On paper I was probably the greenest candidate to walk through the door but, in-person, the chief of reporters saw something -- some drive, some ambition, some gusto -- and she gave me the gig. I've never taken that moment for granted. Over the next year she invested time, resources and energy into honing my skills and the only way to repay her for the leg up is to pay it forward.
Taking time to teach other young women may feel like an added item on your to-do list but, the reality is, it's beneficial for both parties and here's why.
Long gone are the days when employees stay at one job for their entire career. Today, the more talent you've got, the more options you have.

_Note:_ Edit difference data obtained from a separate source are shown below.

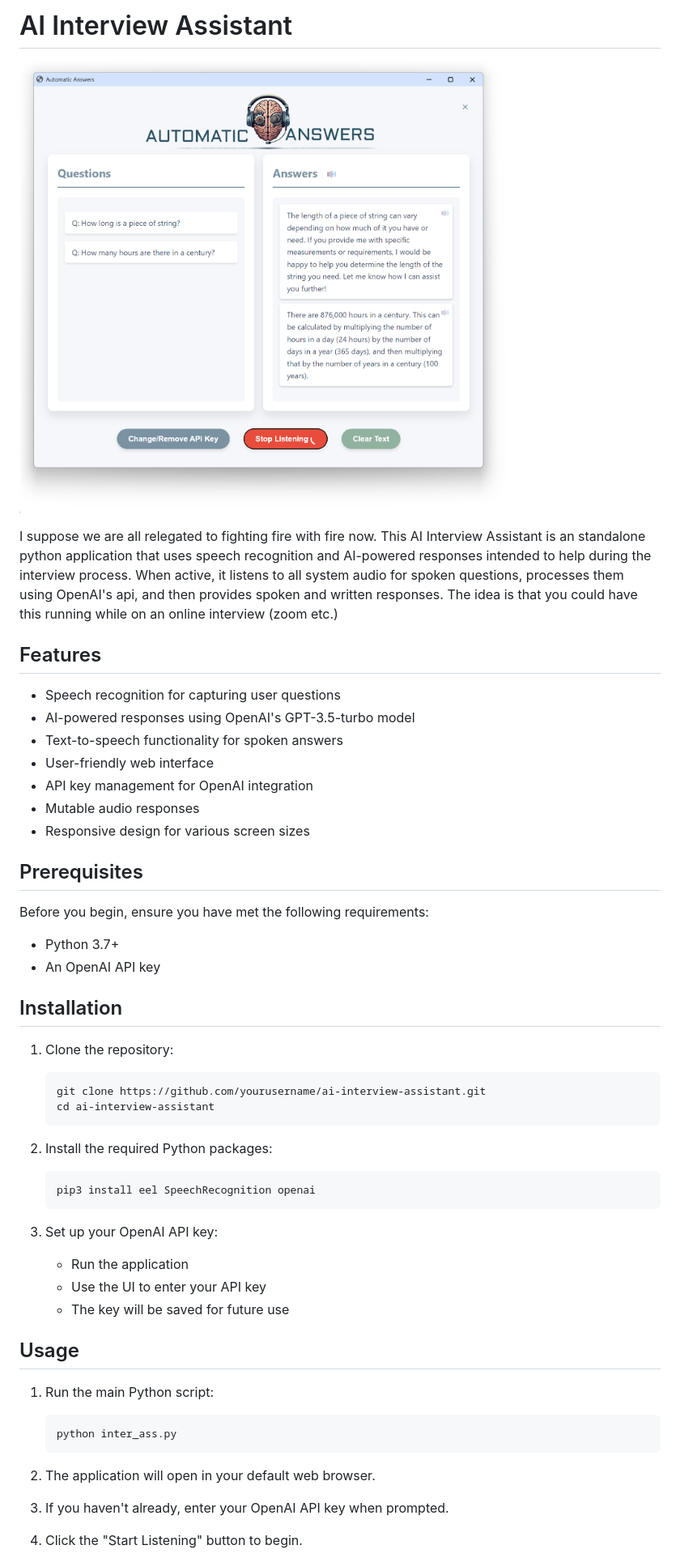
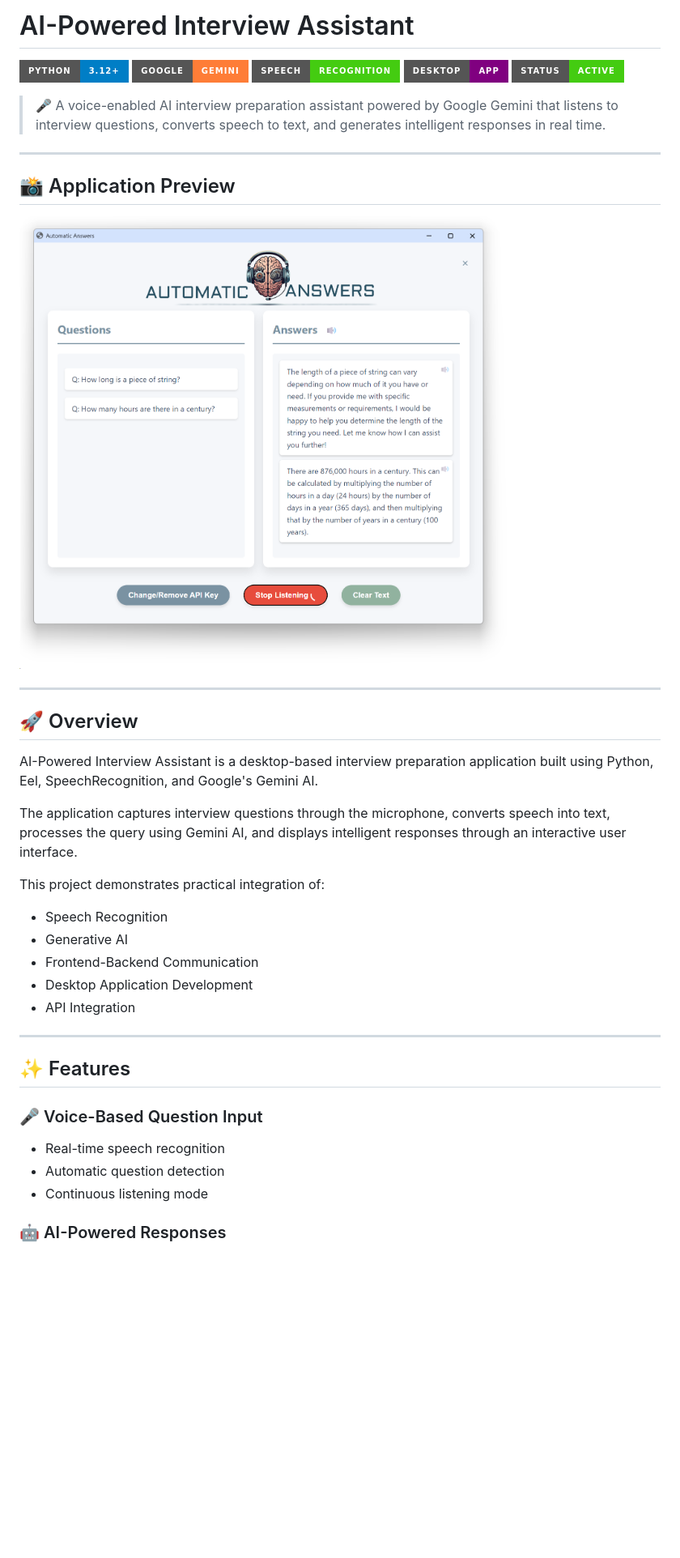
Before and after one commit to Navneet6050/AI-Powered-Interview-Assistant, a Markdown page: README.md, the part around one of its changes. Shown at 81% size. GitHub-like rendering; badges without logos; blank space fills up the shorter version.

````diff
--- a/README.md
+++ b/README.md
@@ -1,55 +1,44 @@
-# AI Interview Assistant
+# AI-Powered Interview Assistant
 
-![AI Interview Assistant Screenshot](screenshot.png)
+![Python](https://img.shields.io/badge/Python-3.12+-blue?style=for-the-badge\&logo=python)
+![Google Gemini](https://img.shields.io/badge/Google-Gemini-orange?style=for-the-badge\&logo=google)
+![Speech Recognition](https://img.shields.io/badge/Speech-Recognition-success?style=for-the-badge)
+![Eel](https://img.shields.io/badge/Desktop-App-purple?style=for-the-badge)
+![Status](https://img.shields.io/badge/Status-Active-brightgreen?style=for-the-badge)
 
-I suppose we are all relegated to fighting fire with fire now. This AI Interview Assistant is an standalone python application that uses speech recognition and AI-powered responses intended to help during the interview process. When active, it listens to all system audio for spoken questions, processes them using OpenAI's api, and then provides spoken and written responses.
-The idea is that you could have this running while on an online interview (zoom etc.)
+> 🎤 A voice-enabled AI interview preparation assistant powered by Google Gemini that listens to interview questions, converts speech to text, and generates intelligent responses in real time.
 
-## Features
+---
 
-- Speech recognition for capturing user questions
-- AI-powered responses using OpenAI's GPT-3.5-turbo model
-- Text-to-speech functionality for spoken answers
-- User-friendly web interface
-- API key management for OpenAI integration
-- Mutable audio responses
-- Responsive design for various screen sizes
+## 📸 Application Preview
 
-## Prerequisites
+![AI-Powered Interview Assistant](./screenshot.png)
 
-Before you begin, ensure you have met the following requirements:
+---
 
-- Python 3.7+
-- An OpenAI API key
+## 🚀 Overview
 
-## Installation
+AI-Powered Interview Assistant is a desktop-based interview preparation application built using Python, Eel, SpeechRecognition, and Google's Gemini AI.
 
-1. Clone the repository:
-   ```
-   git clone https://github.com/yourusername/ai-interview-assistant.git
-   cd ai-interview-assistant
-   ```
+The application captures interview questions through the microphone, converts speech into text, processes the query using Gemini AI, and displays intelligent responses through an interactive user interface.
 
-2. Install the required Python packages:
-   ```
-   pip3 install eel SpeechRecognition openai
-   ```
+This project demonstrates practical integration of:
 
-3. Set up your OpenAI API key:
-   - Run the application
-   - Use the UI to enter your API key
-   - The key will be saved for future use
+* Speech Recognition
+* Generative AI
+* Frontend-Backend Communication
+* Desktop Application Development
+* API Integration
 
-## Usage
+---
 
-1. Run the main Python script:
-   ```
-   python inter_ass.py
-   ```
+## ✨ Features
 
-2. The application will open in your default web browser.
+### 🎤 Voice-Based Question Input
 
-3. If you haven't already, enter your OpenAI API key when prompted.
+* Real-time speech recognition
+* Automatic question detection
+* Continuous listening mode
 
-4. Click the "Start Listening" button to begin.
+### 🤖 AI-Powered Responses
 
````
Also changed, not shown: other parts of README.md (+268 -27 lines).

Taking time to teach your employees is a fantastic way to ensure they feel their presence and work are meaningful enough to stay put -- thus saving you time and recruiting costs.
It's an innate human quality to want to grow and learn. Passing along the knowledge you've attained over the years helps nourish this need.
Teaching is also an investment in someone's career development -- that's pretty hard to walk away from. Teach to hang on to your top talent!
When we mentor, we identify hidden talent. Teaching allows young women who come from less-fortunate circumstances the opportunity to apply hard work and drive -- things that can't be seen on a résumé. It gives those who may not come from affluent families with deep pockets a chance to go above their lesser-known college degrees.
When we take the time to teach, we give qualities like gusto and grit a chance to win out over pedigree and polish. Lastly, we create a work culture with varying perspectives and knowledge, which is crucial to creating well-rounded work.
So hire smart and then nurture the underdog who shows potential.
Take a minute to think about the day-to-day nuances of your role. These are the little attributes afforded to you by time. From how to navigate office politics, to the most productive way to streamline tasks -- you've worked hard for this know-how.
Don't you want to preserve your craft? Start these conversations with colleagues now. You'd be surprised how many young women in the workplace cannot identify a female mentor.
Teaching the next generation of talent ensures your expertise lives on and makes sure things are done to the standards you've worked so hard to set.
Call me an optimist, but good deeds have good energy. If we don't pay forward the lucky chances we get in life, we're stopping good energy in its tracks.
You can't take from others without giving something back. We must take the time to schedule coffee meetings, encourage career lessons, and invest in our young women -- no matter how cluttered our schedules are.
Oh, and one last thing: If Taylor Swift has taught us anything it's that having a solid girl squad is essential, so let's continue to build each other up, support each other's career development, and make time to teach.
Have a mentor who's changed your life? Tell us how and in what way you're keeping the good vibes going!
(By Kate Westervelt)